Actress Sigourney Weaver, who starred in Avatar and traveled with Cameron to Brazil, welcomed the dam delay, but she warned of a long fight ahead.
“We haven’t stopped it; we postponed it,” Weaver said. “There needs to be more dialogue and the indigenous people need to be included.”
Increasing international condemnation won’t reverse Brazilian policymakers’ view that the dam is essential to provide a huge injection of renewable energy, said Christopher Garman, director of Latin American analysis at the Eurasia Group in Washington.
“This dam is going to happen. It’s just a matter of when it happens,” Garman said.
Brazil has a fragile energy grid that was hit last year by a blackout that darkened much of the nation. Belo Monte would supply 6 percent of the country’s electricity needs by 2014, the same year Brazil will host soccer’s World Cup and just two years before Rio de Janeiro holds the 2016 Olympics.
Soltani disagreed that the construction of the 11,000-megawatt dam is inevitable, saying Cameron’s involvement was a major advance and attracted attention that could “create pressure on the [Silva] administration and on the Brazilian public, and hopefully will encourage the Brazilian public to take a stand.”
Neither Silva nor top administration officials commented on Wednesday night’s court ruling, but the president made it clear just before the decision was made public that he believes the dam is necessary to meet skyrocketing electricity demand in the nation of more than 190 million.

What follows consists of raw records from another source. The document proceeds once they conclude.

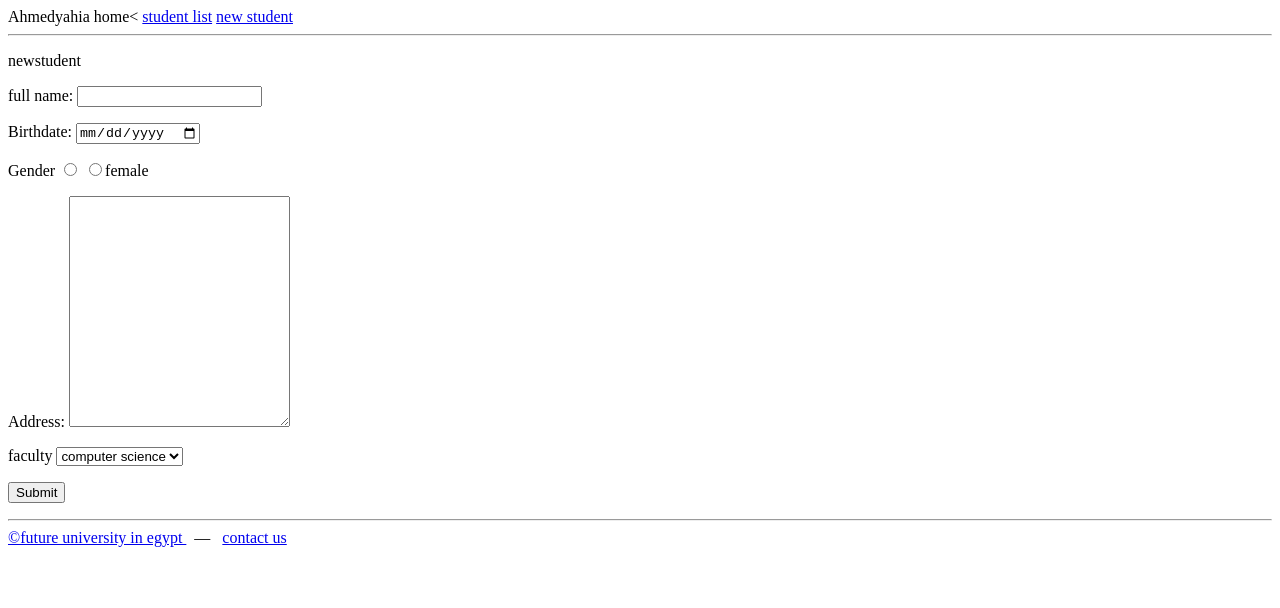
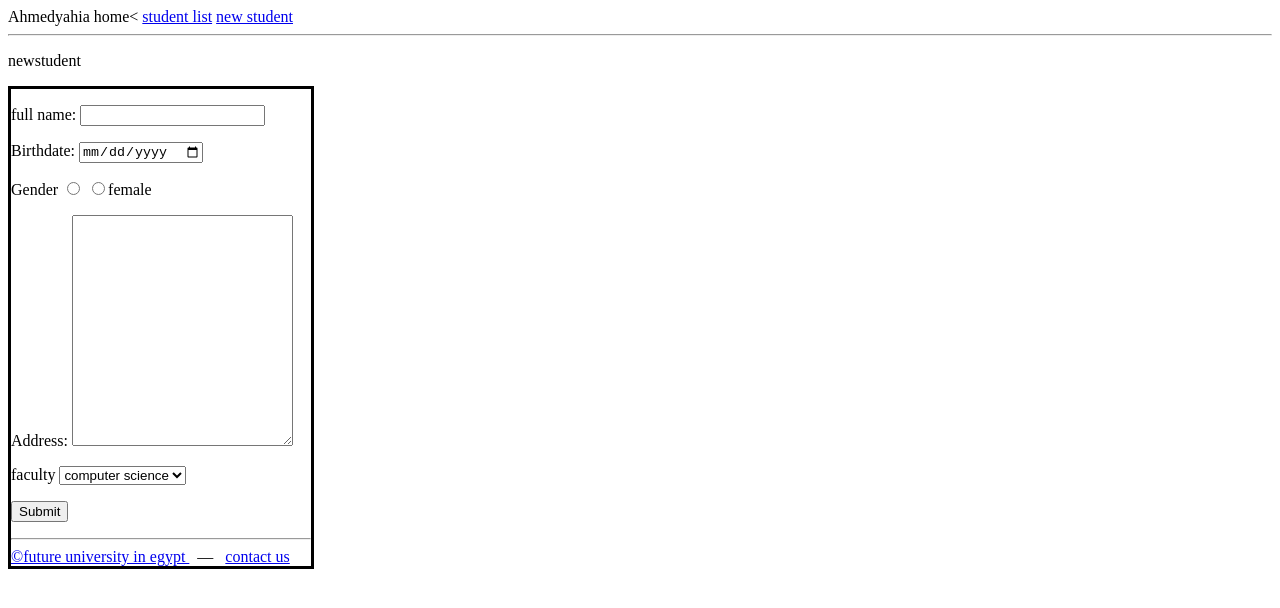
Before and after one commit to Ahmed20194970/ahmed, a plain HTML site: page new student.html in a window 1280 px wide. Drawn offline with Linux system fonts and the light colour scheme.

Commit message:
Update new student.html

```diff
--- a/new student.html
+++ b/new student.html
@@ -5,7 +5,12 @@
         Ahmedyahia
     </tittle>
 </head>
-
+ <style>
+        form{
+            border-style:solid;
+            width:300px;
+        }
+    </style>
 <body>
 
 <a herf="#" >home<</a>
```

He also took on the project’s critics, both domestic and foreign.
“No one worries more about taking care of the Amazon and our Indians than we do,” Silva said in a speech in Sao Paulo.
Without mentioning Cameron by name, Silva said people from developed nations should not lecture Brazil on the environment because those countries mowed down their own forests long ago.
“We don’t need those who already destroyed [what they had] to come here and tell us what to do,” he said.